Content starts
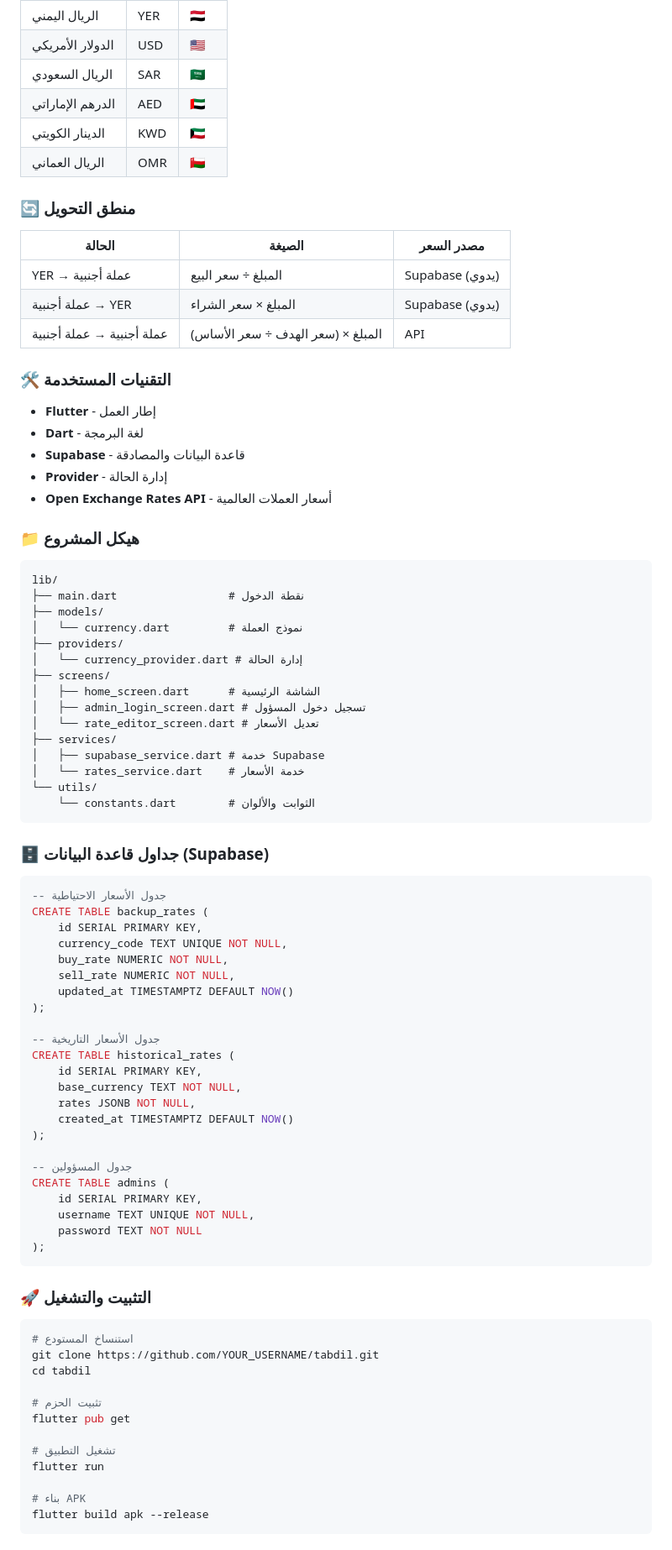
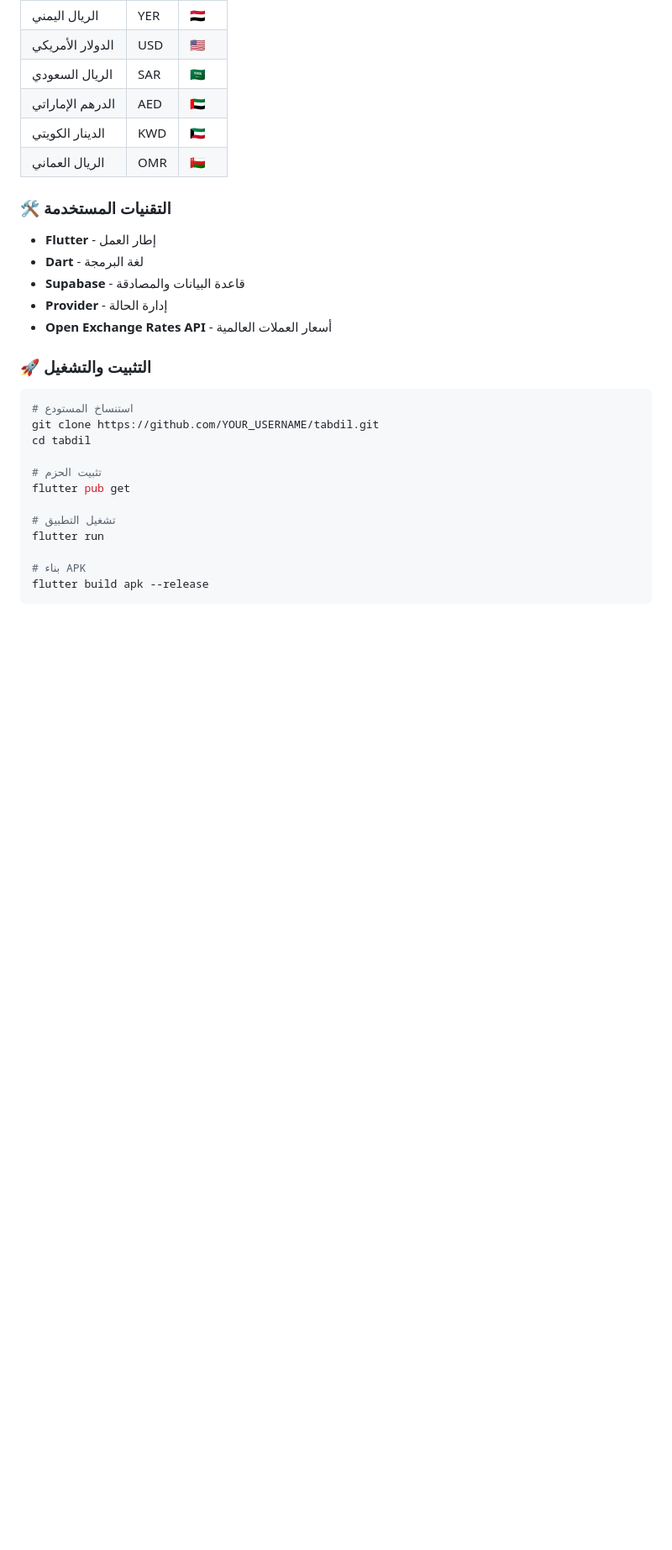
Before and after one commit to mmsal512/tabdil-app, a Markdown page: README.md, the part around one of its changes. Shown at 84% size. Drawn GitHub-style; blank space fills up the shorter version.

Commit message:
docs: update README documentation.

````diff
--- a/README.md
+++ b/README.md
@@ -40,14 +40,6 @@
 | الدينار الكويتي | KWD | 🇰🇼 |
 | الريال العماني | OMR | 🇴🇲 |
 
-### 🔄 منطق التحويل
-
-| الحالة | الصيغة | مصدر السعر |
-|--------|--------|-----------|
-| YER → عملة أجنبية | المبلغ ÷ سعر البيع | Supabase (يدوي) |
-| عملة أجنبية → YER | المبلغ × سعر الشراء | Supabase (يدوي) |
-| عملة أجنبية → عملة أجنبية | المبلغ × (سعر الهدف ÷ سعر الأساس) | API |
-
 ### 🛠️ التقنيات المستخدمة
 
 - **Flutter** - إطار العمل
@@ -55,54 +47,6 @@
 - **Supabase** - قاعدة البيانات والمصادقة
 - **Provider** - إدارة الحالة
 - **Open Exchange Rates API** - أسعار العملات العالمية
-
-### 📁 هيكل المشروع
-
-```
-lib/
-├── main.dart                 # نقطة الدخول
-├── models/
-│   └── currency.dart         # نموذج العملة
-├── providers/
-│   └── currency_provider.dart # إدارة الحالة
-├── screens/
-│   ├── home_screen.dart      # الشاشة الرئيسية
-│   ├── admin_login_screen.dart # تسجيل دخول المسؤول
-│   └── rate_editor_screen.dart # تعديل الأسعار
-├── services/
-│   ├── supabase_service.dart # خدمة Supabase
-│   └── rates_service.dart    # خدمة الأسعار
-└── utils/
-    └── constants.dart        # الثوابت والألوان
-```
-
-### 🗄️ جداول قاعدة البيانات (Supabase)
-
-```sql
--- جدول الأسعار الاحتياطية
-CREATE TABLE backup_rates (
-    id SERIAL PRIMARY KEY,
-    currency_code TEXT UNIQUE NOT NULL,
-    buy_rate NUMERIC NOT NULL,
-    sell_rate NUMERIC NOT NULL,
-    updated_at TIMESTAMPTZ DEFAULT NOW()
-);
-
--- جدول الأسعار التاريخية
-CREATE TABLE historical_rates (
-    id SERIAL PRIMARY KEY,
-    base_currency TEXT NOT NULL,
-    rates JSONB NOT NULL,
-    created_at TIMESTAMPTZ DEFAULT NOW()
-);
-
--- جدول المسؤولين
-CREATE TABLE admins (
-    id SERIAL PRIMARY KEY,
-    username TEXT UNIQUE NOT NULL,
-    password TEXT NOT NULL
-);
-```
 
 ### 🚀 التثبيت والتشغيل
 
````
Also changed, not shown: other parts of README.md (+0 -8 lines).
Content ends
Content starts
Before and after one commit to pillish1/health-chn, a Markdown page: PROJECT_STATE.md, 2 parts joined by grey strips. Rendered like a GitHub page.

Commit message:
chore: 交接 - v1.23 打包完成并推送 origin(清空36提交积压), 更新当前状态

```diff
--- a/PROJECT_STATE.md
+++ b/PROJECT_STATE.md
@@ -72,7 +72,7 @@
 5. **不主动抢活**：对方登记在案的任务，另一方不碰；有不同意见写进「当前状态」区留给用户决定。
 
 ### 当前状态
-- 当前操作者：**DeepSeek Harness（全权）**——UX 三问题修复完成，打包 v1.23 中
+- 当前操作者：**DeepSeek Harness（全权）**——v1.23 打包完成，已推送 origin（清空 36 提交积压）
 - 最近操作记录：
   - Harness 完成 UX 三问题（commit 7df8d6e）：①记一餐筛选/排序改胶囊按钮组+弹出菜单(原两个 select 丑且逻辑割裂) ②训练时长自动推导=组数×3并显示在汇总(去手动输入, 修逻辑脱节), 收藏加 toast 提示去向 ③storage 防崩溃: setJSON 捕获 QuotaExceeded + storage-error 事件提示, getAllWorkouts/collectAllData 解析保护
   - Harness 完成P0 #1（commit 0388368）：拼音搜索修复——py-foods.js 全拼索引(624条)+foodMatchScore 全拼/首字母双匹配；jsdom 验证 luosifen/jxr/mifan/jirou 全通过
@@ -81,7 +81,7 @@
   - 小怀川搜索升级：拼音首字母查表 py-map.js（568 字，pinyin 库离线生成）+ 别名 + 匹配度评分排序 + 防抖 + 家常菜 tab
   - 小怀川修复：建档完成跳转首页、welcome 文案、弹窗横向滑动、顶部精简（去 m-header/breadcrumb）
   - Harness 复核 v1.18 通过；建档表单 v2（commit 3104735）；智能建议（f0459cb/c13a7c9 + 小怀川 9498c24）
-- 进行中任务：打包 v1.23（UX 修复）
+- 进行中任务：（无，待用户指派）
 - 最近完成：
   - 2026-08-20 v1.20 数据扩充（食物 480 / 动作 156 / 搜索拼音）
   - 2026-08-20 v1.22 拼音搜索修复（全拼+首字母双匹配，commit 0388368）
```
Content ends
What is expected ▸
Within the records above, how many lines include the word "NULL"? State the number by itself.

Output for this task ▸
7